Aims: The SHould we emergently revascularize Occluded Coronaries in cardiogenic shocK (SHOCK) Trial showed no benefit of early revascularization in patients aged >/=75 years with acute myocardial infarction and cardiogenic shock. We examined the effect of age on treatment and outcomes of patients with cardiogenic shock in the SHOCK Trial Registry.
Methods and results: We compared clinical and treatment factors in patients in the SHOCK Trial Registry with shock due to pump failure aged <75 years (n=588) and >/=75 years (n=277), and 30-day mortality of patients treated with early revascularization <18 hours since onset of shock and those undergoing a later or no revascularization procedure. After excluding early deaths covariate-adjusted relative risk and 95% confidence intervals were calculated to compare the revascularization strategies within the two age groups. Older patients more often had prior myocardial infarction, congestive heart failure, renal insufficiency, other comorbidities, and severe coronary anatomy. In-hospital mortality in the early vs. late or no revascularization groups was 45 vs. 61% for patients aged <75 years (p=0.002) and 48 vs. 81% for those aged >/=75 years (p=0.0003). After exclusion of 65 early deaths and covariate adjustment, the relative risk was 0.76 (0.59, 0.99; p=0.045) in patients aged <75 years and 0.46 (0.28, 0.75; p=0.002) in patients aged >/=75 years.

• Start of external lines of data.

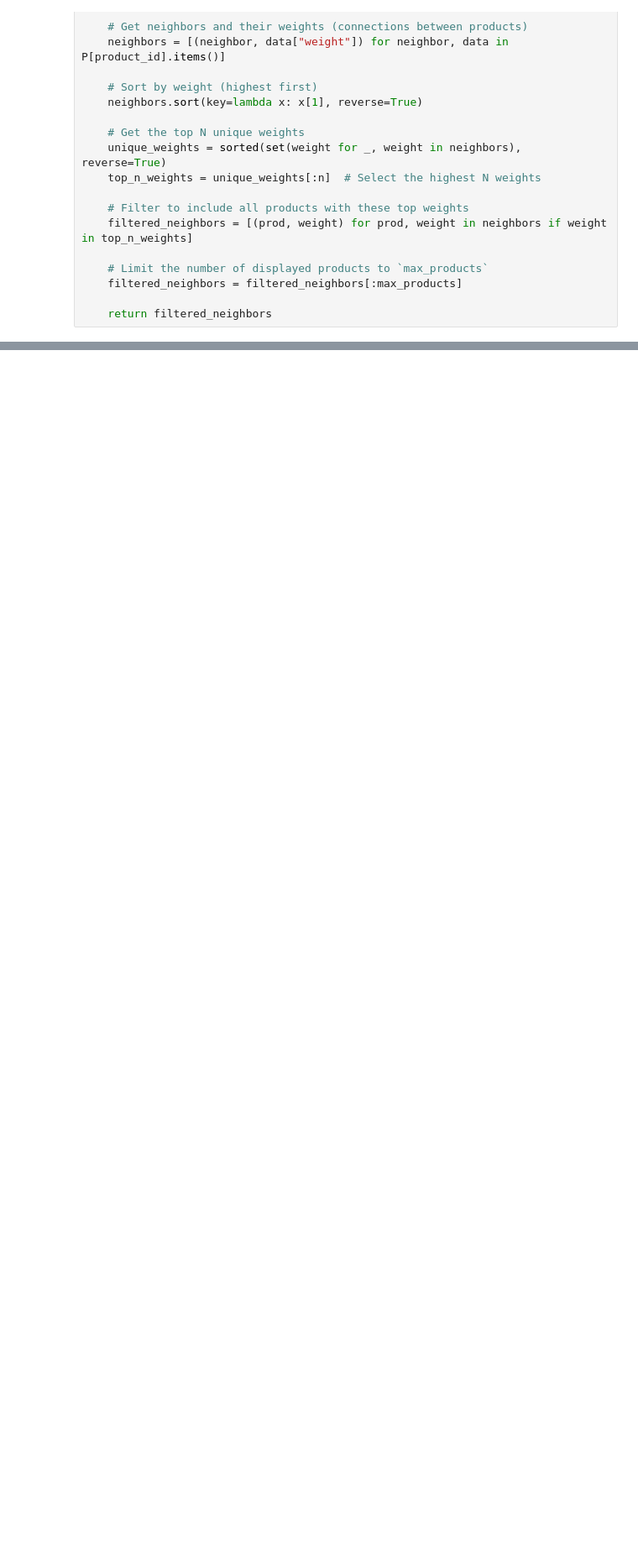
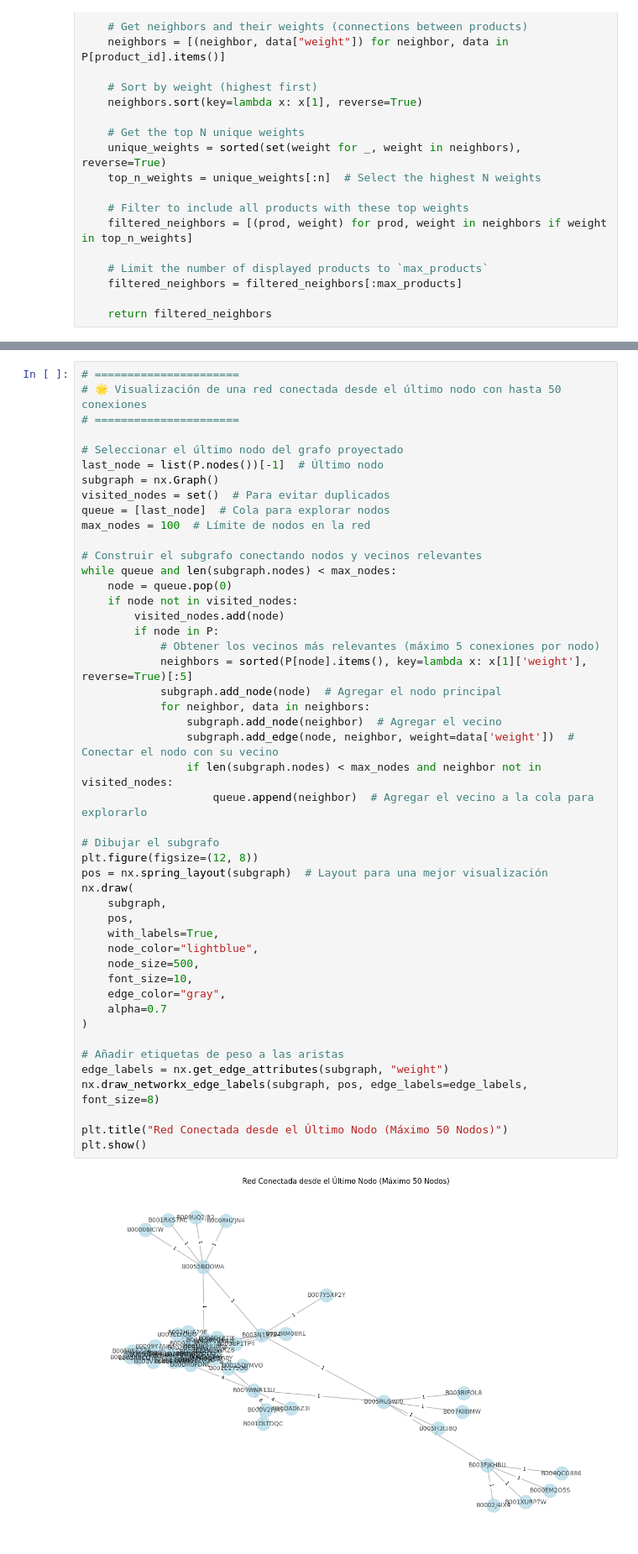
Before and after one commit to JossueJativa/InteligenciaArtificial2, a Jupyter notebook: Proyecto1_IA2.ipynb, the cells around one changed output, grey strips where cells are left out. Shown at 84% size. Cells and saved outputs as stored; diff of their text form; blank space fills up the shorter version.

Commit message:
Se realiza las conexiones de los trim de los nodos cercanos

```diff
--- a/Proyecto1_IA2.ipynb
+++ b/Proyecto1_IA2.ipynb
@@ -120,3 +136,52 @@ def recommend_products(product_id, n=4, max_products=10):
+# %%
+# ======================
+# 🌟 Visualización de una red conectada desde el último nodo con hasta 50 conexiones
+# ======================
+
+# Seleccionar el último nodo del grafo proyectado
+last_node = list(P.nodes())[-1]  # Último nodo
+subgraph = nx.Graph()
+visited_nodes = set()  # Para evitar duplicados
+queue = [last_node]  # Cola para explorar nodos
+max_nodes = 100  # Límite de nodos en la red
+
+# Construir el subgrafo conectando nodos y vecinos relevantes
+while queue and len(subgraph.nodes) < max_nodes:
+    node = queue.pop(0)
+    if node not in visited_nodes:
+        visited_nodes.add(node)
+        if node in P:
+            # Obtener los vecinos más relevantes (máximo 5 conexiones por nodo)
+            neighbors = sorted(P[node].items(), key=lambda x: x[1]['weight'], reverse=True)[:5]
+            subgraph.add_node(node)  # Agregar el nodo principal
+            for neighbor, data in neighbors:
+                subgraph.add_node(neighbor)  # Agregar el vecino
+                subgraph.add_edge(node, neighbor, weight=data['weight'])  # Conectar el nodo con su vecino
+                if len(subgraph.nodes) < max_nodes and neighbor not in visited_nodes:
+                    queue.append(neighbor)  # Agregar el vecino a la cola para explorarlo
+
+# Dibujar el subgrafo
+plt.figure(figsize=(12, 8))
+pos = nx.spring_layout(subgraph)  # Layout para una mejor visualización
+nx.draw(
+    subgraph,
+    pos,
+    with_labels=True,
+    node_color="lightblue",
+    node_size=500,
+    font_size=10,
+    edge_color="gray",
+    alpha=0.7
+)
+
+# Añadir etiquetas de peso a las aristas
+edge_labels = nx.get_edge_attributes(subgraph, "weight")
+nx.draw_networkx_edge_labels(subgraph, pos, edge_labels=edge_labels, font_size=8)
+
+plt.title("Red Conectada desde el Último Nodo (Máximo 50 Nodos)")
+plt.show()
+# %% [output]
+[figure, added]
 # %%
 # ======================
 # 🔘 Step 7: Plot Star Network with Top N Neighbors and Edge Weights
```
Also changed, not shown: parts of 14 cells of this notebook.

Conclusions: Elderly patients with myocardial infarction complicated by cardiogenic shock are less likely to be treated with invasive therapies than younger patients with shock. Covariate-adjusted modeling reveals that elderly patients selected for early revascularization have a lower mortality rate than those receiving a revascularization procedure later or never.